Version comparison data:

****************

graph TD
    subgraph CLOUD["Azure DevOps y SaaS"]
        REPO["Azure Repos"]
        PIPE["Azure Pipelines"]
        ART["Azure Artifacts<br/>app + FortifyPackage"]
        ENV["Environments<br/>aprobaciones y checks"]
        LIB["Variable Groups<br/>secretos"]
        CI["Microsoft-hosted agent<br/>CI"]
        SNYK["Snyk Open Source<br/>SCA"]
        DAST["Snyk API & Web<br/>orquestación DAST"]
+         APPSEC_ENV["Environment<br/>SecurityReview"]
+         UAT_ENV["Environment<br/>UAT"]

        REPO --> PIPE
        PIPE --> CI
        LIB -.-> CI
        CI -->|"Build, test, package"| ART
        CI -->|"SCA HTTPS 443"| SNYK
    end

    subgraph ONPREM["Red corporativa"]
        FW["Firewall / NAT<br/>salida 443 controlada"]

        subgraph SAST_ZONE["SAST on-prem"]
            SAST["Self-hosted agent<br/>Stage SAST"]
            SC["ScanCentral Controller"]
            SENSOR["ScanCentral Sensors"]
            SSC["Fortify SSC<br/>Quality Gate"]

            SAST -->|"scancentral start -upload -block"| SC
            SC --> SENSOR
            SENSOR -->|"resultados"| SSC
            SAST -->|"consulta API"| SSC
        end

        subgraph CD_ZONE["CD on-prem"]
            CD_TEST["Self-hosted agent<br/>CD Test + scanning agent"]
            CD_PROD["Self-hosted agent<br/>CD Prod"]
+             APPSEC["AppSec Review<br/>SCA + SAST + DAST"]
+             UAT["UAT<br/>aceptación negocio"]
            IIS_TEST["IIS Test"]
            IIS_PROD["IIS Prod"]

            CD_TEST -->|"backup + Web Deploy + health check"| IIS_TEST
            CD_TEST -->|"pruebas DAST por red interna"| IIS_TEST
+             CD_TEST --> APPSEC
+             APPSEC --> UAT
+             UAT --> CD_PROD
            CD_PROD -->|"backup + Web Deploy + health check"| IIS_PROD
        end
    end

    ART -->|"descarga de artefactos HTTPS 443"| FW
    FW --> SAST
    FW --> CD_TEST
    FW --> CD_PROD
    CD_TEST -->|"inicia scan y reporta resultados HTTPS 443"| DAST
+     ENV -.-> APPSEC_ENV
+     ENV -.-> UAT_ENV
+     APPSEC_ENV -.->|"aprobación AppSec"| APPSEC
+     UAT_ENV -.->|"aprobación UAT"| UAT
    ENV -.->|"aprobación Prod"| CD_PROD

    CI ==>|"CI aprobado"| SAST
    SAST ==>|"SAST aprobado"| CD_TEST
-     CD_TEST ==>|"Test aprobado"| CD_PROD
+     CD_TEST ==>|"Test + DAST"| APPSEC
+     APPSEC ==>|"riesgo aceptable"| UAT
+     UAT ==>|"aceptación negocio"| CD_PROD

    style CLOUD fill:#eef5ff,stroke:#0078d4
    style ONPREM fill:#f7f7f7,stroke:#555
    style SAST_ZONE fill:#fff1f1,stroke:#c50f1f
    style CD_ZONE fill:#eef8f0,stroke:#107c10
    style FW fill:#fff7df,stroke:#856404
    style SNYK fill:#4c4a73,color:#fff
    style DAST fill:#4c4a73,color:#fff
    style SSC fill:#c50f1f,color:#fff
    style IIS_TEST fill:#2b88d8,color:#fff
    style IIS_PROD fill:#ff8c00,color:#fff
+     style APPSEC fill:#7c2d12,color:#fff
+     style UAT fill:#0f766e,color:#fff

****************

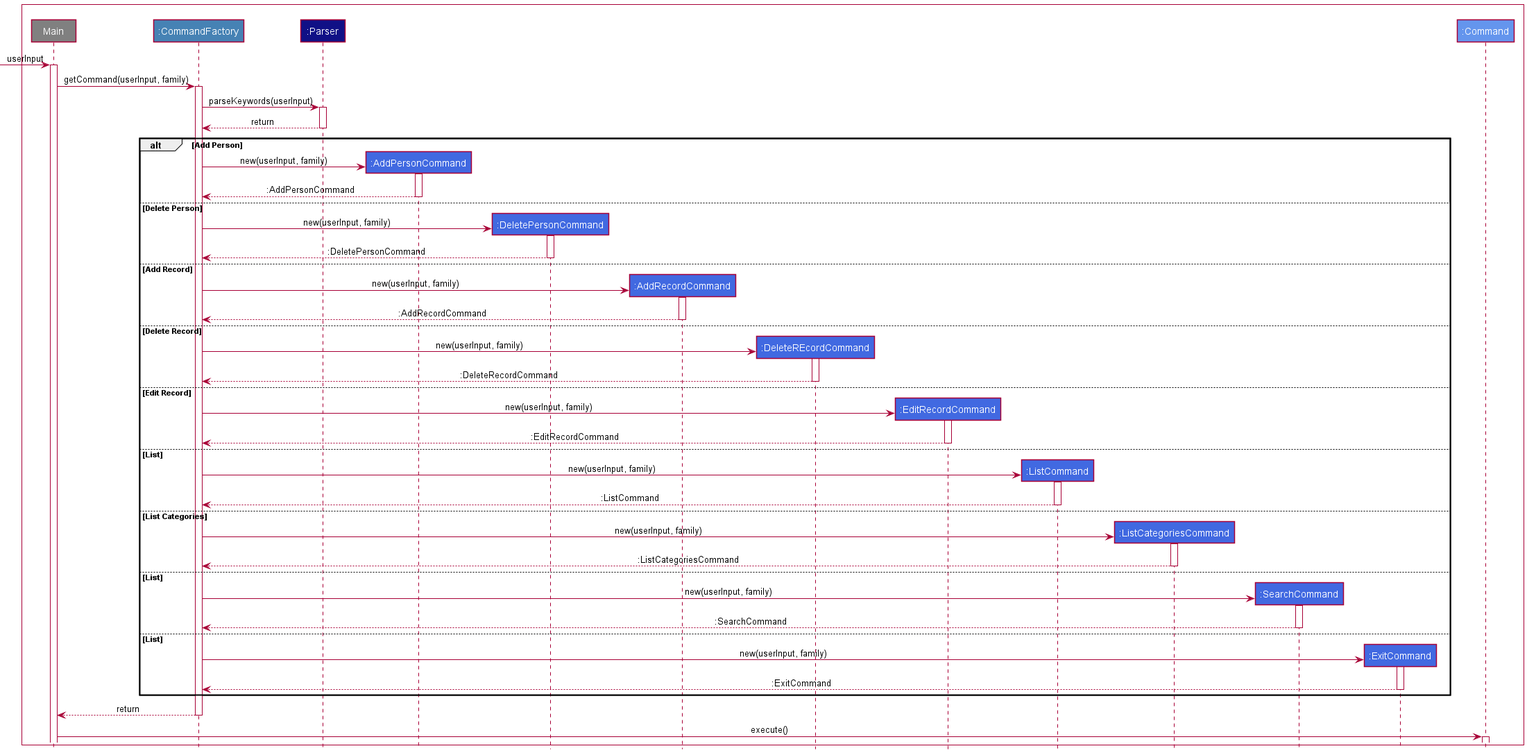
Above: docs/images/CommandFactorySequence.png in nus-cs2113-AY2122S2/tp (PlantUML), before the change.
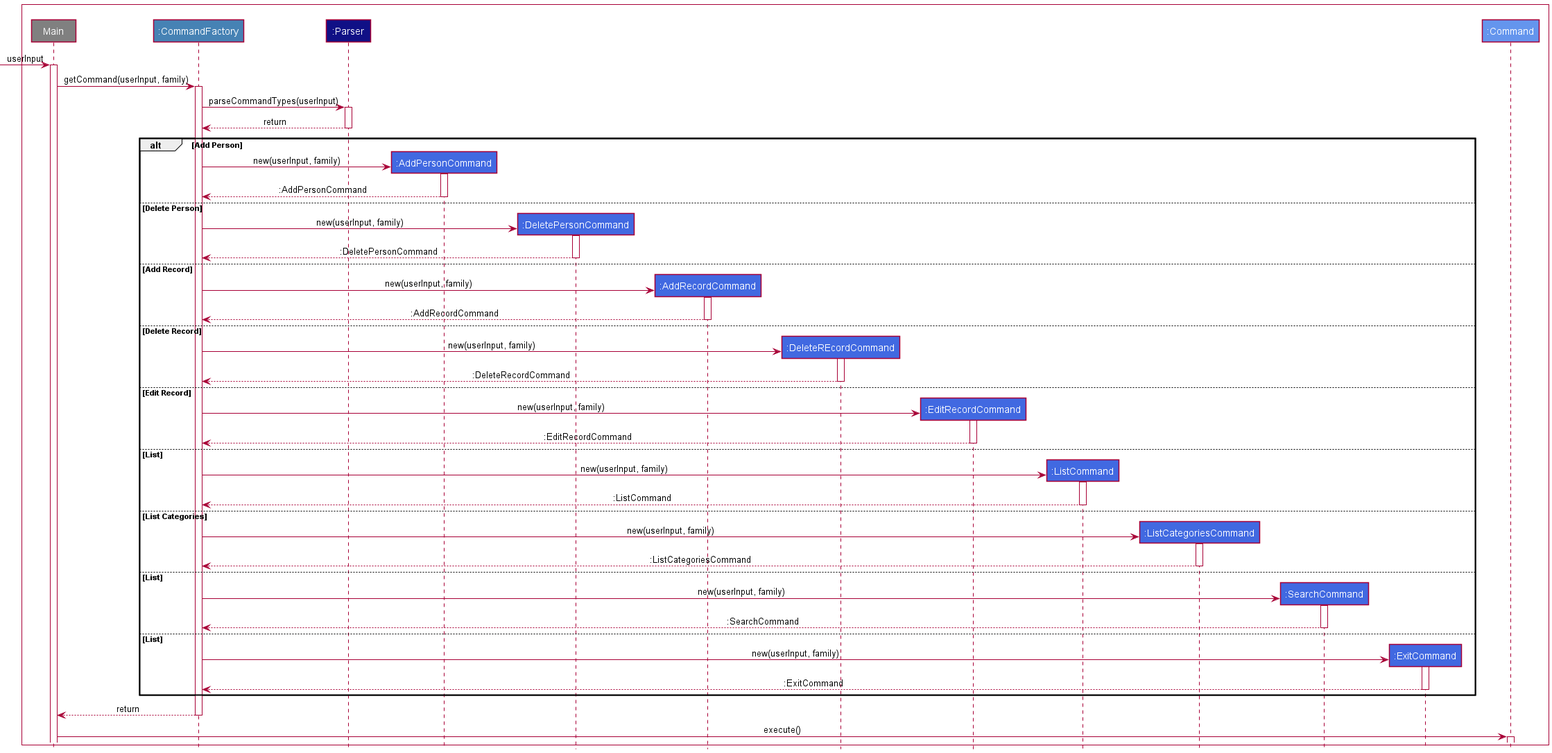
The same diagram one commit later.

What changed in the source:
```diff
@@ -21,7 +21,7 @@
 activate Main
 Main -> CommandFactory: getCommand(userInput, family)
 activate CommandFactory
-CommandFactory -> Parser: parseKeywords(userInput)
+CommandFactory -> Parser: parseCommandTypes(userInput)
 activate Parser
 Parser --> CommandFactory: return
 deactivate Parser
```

****************

Copy out only the lines of the records above from the one with "LIB -.-> CI" through the one with "agent<br/>CD Test +", exactly as they stand, both included.

        LIB -.-> CI
        CI -->|"Build, test, package"| ART
        CI -->|"SCA HTTPS 443"| SNYK
    end

    subgraph ONPREM["Red corporativa"]
        FW["Firewall / NAT<br/>salida 443 controlada"]

        subgraph SAST_ZONE["SAST on-prem"]
            SAST["Self-hosted agent<br/>Stage SAST"]
            SC["ScanCentral Controller"]
            SENSOR["ScanCentral Sensors"]
            SSC["Fortify SSC<br/>Quality Gate"]

            SAST -->|"scancentral start -upload -block"| SC
            SC --> SENSOR
            SENSOR -->|"resultados"| SSC
            SAST -->|"consulta API"| SSC
        end

        subgraph CD_ZONE["CD on-prem"]
            CD_TEST["Self-hosted agent<br/>CD Test + scanning agent"]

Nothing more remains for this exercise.